### Dataset
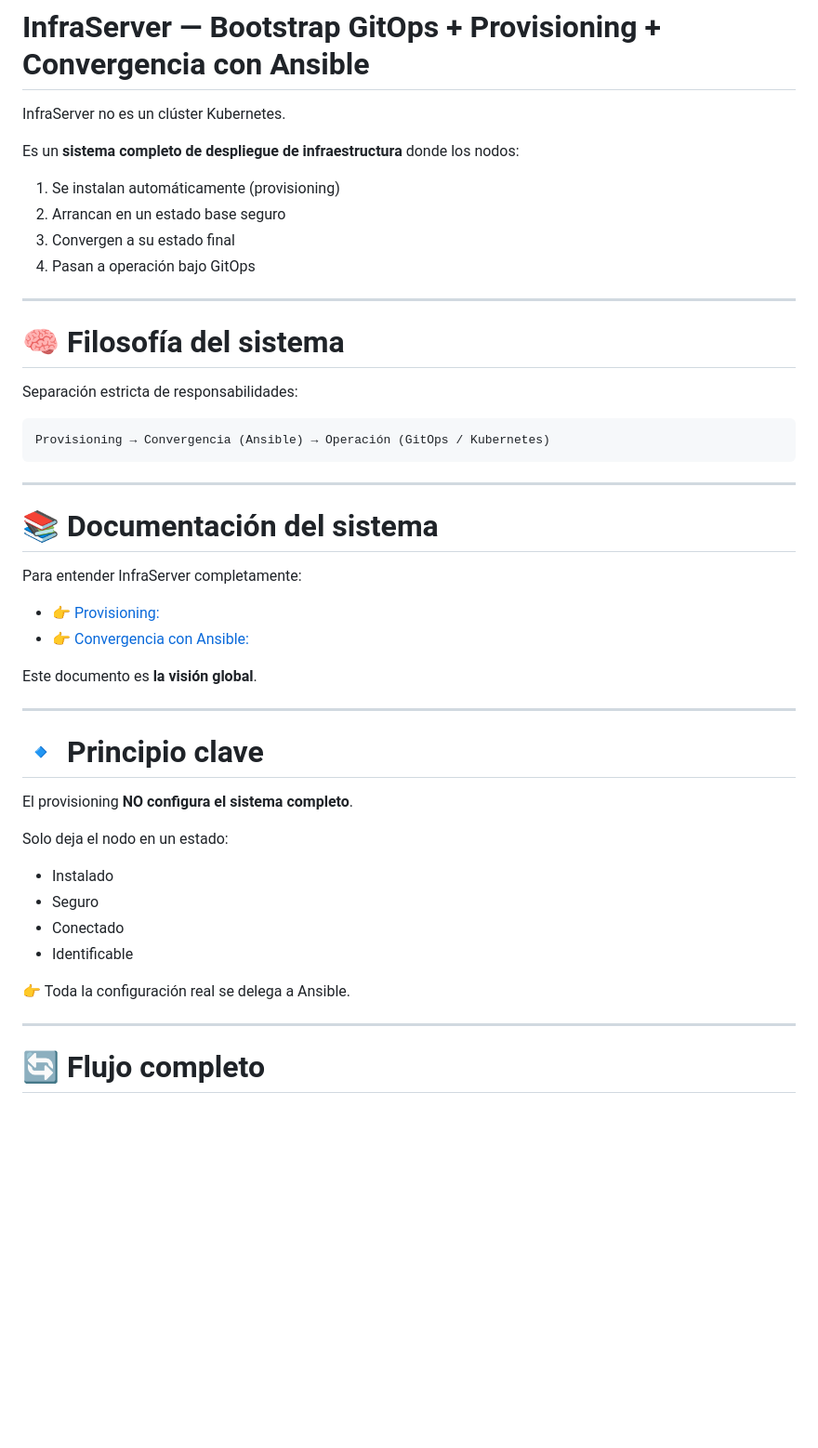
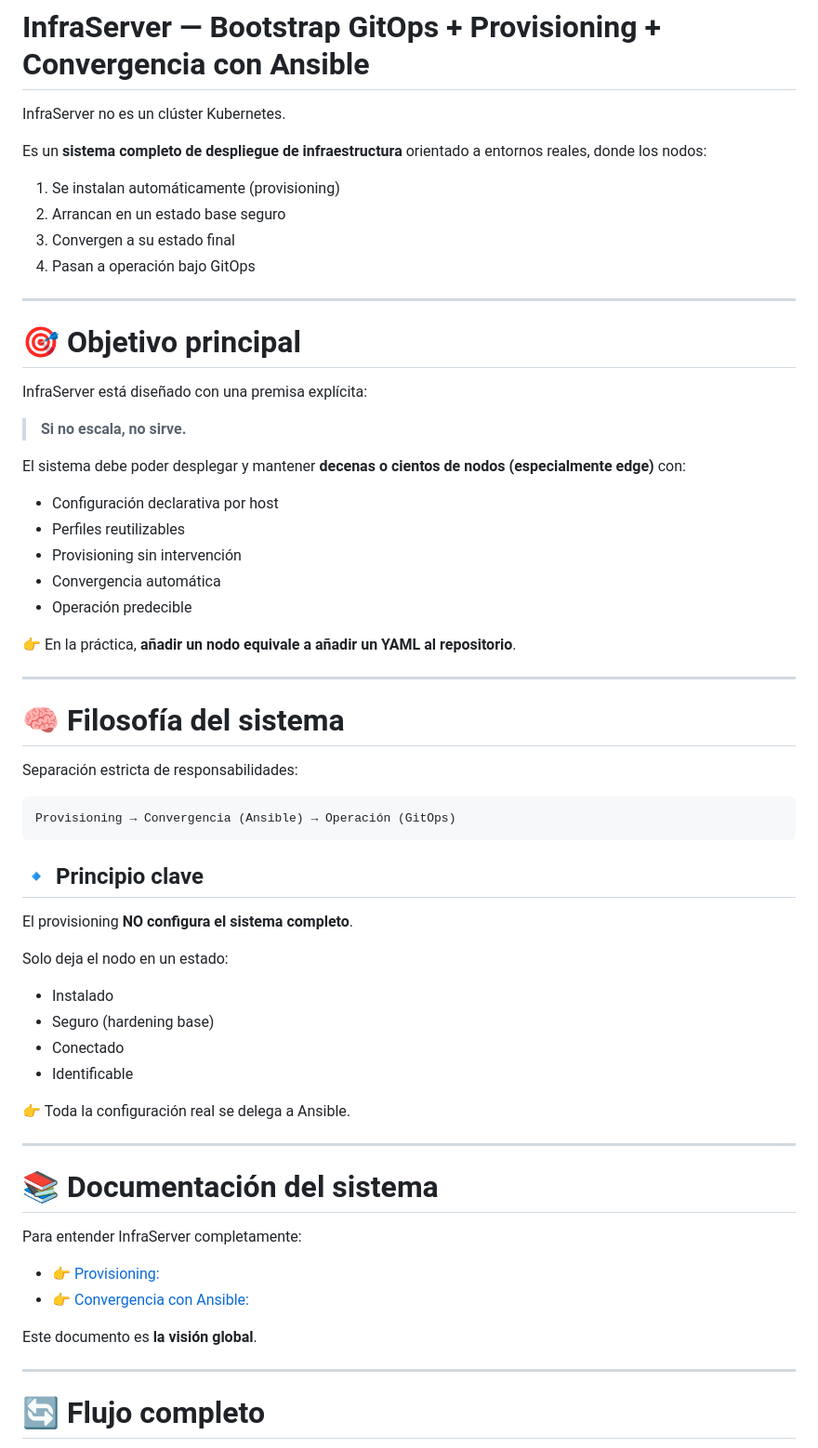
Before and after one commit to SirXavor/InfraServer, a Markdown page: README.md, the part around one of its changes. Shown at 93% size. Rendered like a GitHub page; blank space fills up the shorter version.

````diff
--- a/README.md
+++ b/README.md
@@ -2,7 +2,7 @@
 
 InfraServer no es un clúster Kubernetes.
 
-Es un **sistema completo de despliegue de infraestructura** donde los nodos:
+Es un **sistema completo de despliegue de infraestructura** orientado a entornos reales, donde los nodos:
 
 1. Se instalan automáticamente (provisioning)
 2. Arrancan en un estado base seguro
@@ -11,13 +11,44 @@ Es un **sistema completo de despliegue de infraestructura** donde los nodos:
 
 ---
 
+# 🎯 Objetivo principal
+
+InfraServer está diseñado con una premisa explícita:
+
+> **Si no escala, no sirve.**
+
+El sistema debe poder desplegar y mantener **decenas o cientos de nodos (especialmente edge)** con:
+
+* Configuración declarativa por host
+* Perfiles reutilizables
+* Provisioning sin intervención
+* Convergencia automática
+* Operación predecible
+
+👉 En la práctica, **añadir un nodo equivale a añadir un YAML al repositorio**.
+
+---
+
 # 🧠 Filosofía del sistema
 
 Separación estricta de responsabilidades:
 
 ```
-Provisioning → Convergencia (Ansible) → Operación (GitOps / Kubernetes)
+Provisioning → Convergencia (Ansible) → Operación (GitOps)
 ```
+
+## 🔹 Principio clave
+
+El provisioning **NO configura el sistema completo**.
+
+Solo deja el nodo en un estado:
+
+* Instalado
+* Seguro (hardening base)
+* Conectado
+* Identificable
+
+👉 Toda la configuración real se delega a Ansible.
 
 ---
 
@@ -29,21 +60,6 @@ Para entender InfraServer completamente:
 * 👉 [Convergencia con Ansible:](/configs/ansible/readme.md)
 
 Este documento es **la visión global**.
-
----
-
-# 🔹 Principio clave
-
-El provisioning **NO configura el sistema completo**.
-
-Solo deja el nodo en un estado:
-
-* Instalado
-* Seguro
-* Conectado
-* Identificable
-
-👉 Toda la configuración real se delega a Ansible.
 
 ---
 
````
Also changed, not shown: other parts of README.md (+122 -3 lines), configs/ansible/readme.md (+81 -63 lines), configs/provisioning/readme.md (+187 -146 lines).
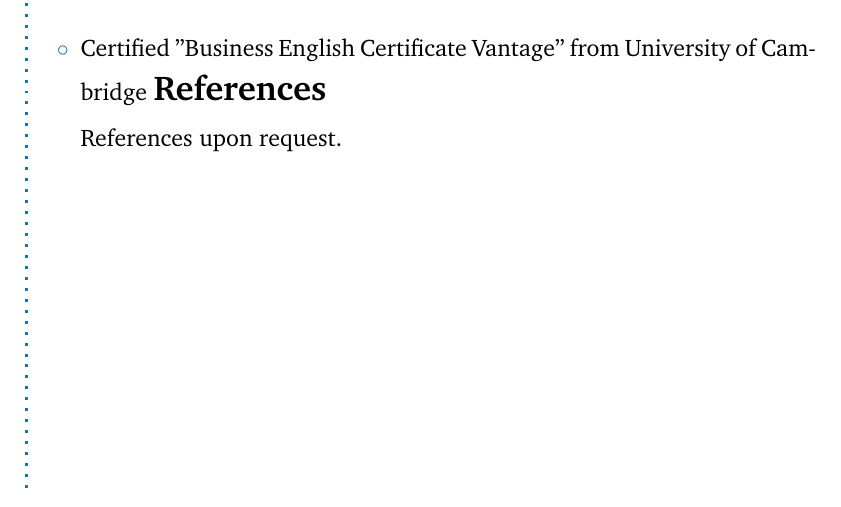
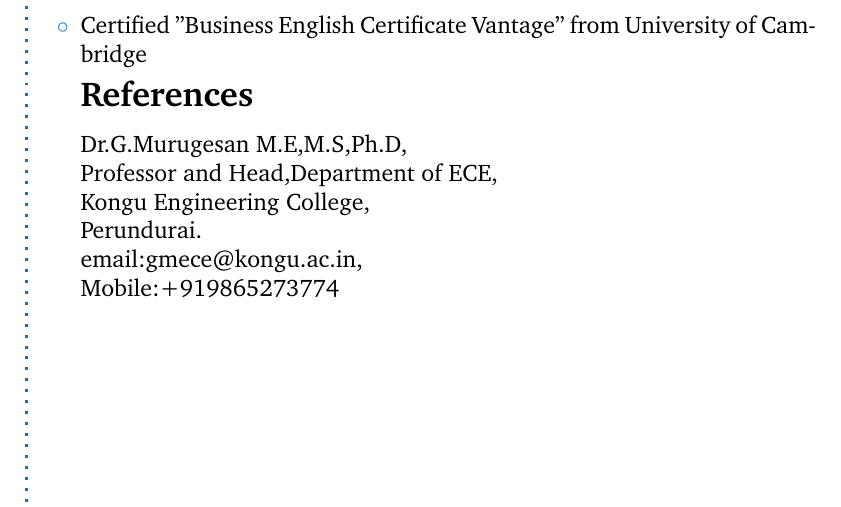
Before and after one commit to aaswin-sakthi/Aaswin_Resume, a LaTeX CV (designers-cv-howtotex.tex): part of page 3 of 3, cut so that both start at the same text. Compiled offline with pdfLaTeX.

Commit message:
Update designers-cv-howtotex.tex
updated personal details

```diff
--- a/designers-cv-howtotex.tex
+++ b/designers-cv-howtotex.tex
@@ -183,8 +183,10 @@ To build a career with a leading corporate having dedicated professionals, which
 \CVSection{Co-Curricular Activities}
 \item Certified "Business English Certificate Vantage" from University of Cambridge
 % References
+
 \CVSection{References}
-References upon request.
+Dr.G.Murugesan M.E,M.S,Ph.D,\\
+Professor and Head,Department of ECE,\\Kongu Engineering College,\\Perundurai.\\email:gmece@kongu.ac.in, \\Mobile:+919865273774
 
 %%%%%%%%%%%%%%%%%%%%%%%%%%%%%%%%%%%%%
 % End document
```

### Your task
Omitting all pictures, reproduce the records above in their entirety.

### Output for this exercise
Before and after one commit to SirXavor/InfraServer, a Markdown page: README.md, the part around one of its changes. Shown at 93% size. Rendered like a GitHub page; blank space fills up the shorter version.

````diff
--- a/README.md
+++ b/README.md
@@ -2,7 +2,7 @@
 
 InfraServer no es un clúster Kubernetes.
 
-Es un **sistema completo de despliegue de infraestructura** donde los nodos:
+Es un **sistema completo de despliegue de infraestructura** orientado a entornos reales, donde los nodos:
 
 1. Se instalan automáticamente (provisioning)
 2. Arrancan en un estado base seguro
@@ -11,13 +11,44 @@ Es un **sistema completo de despliegue de infraestructura** donde los nodos:
 
 ---
 
+# 🎯 Objetivo principal
+
+InfraServer está diseñado con una premisa explícita:
+
+> **Si no escala, no sirve.**
+
+El sistema debe poder desplegar y mantener **decenas o cientos de nodos (especialmente edge)** con:
+
+* Configuración declarativa por host
+* Perfiles reutilizables
+* Provisioning sin intervención
+* Convergencia automática
+* Operación predecible
+
+👉 En la práctica, **añadir un nodo equivale a añadir un YAML al repositorio**.
+
+---
+
 # 🧠 Filosofía del sistema
 
 Separación estricta de responsabilidades:
 
 ```
-Provisioning → Convergencia (Ansible) → Operación (GitOps / Kubernetes)
+Provisioning → Convergencia (Ansible) → Operación (GitOps)
 ```
+
+## 🔹 Principio clave
+
+El provisioning **NO configura el sistema completo**.
+
+Solo deja el nodo en un estado:
+
+* Instalado
+* Seguro (hardening base)
+* Conectado
+* Identificable
+
+👉 Toda la configuración real se delega a Ansible.
 
 ---
 
@@ -29,21 +60,6 @@ Para entender InfraServer completamente:
 * 👉 [Convergencia con Ansible:](/configs/ansible/readme.md)
 
 Este documento es **la visión global**.
-
----
-
-# 🔹 Principio clave
-
-El provisioning **NO configura el sistema completo**.
-
-Solo deja el nodo en un estado:
-
-* Instalado
-* Seguro
-* Conectado
-* Identificable
-
-👉 Toda la configuración real se delega a Ansible.
 
 ---
 
````
Also changed, not shown: other parts of README.md (+122 -3 lines), configs/ansible/readme.md (+81 -63 lines), configs/provisioning/readme.md (+187 -146 lines).
Before and after one commit to aaswin-sakthi/Aaswin_Resume, a LaTeX CV (designers-cv-howtotex.tex): part of page 3 of 3, cut so that both start at the same text. Compiled offline with pdfLaTeX.

Commit message:
Update designers-cv-howtotex.tex
updated personal details

```diff
--- a/designers-cv-howtotex.tex
+++ b/designers-cv-howtotex.tex
@@ -183,8 +183,10 @@ To build a career with a leading corporate having dedicated professionals, which
 \CVSection{Co-Curricular Activities}
 \item Certified "Business English Certificate Vantage" from University of Cambridge
 % References
+
 \CVSection{References}
-References upon request.
+Dr.G.Murugesan M.E,M.S,Ph.D,\\
+Professor and Head,Department of ECE,\\Kongu Engineering College,\\Perundurai.\\email:gmece@kongu.ac.in, \\Mobile:+919865273774
 
 %%%%%%%%%%%%%%%%%%%%%%%%%%%%%%%%%%%%%
 % End document
```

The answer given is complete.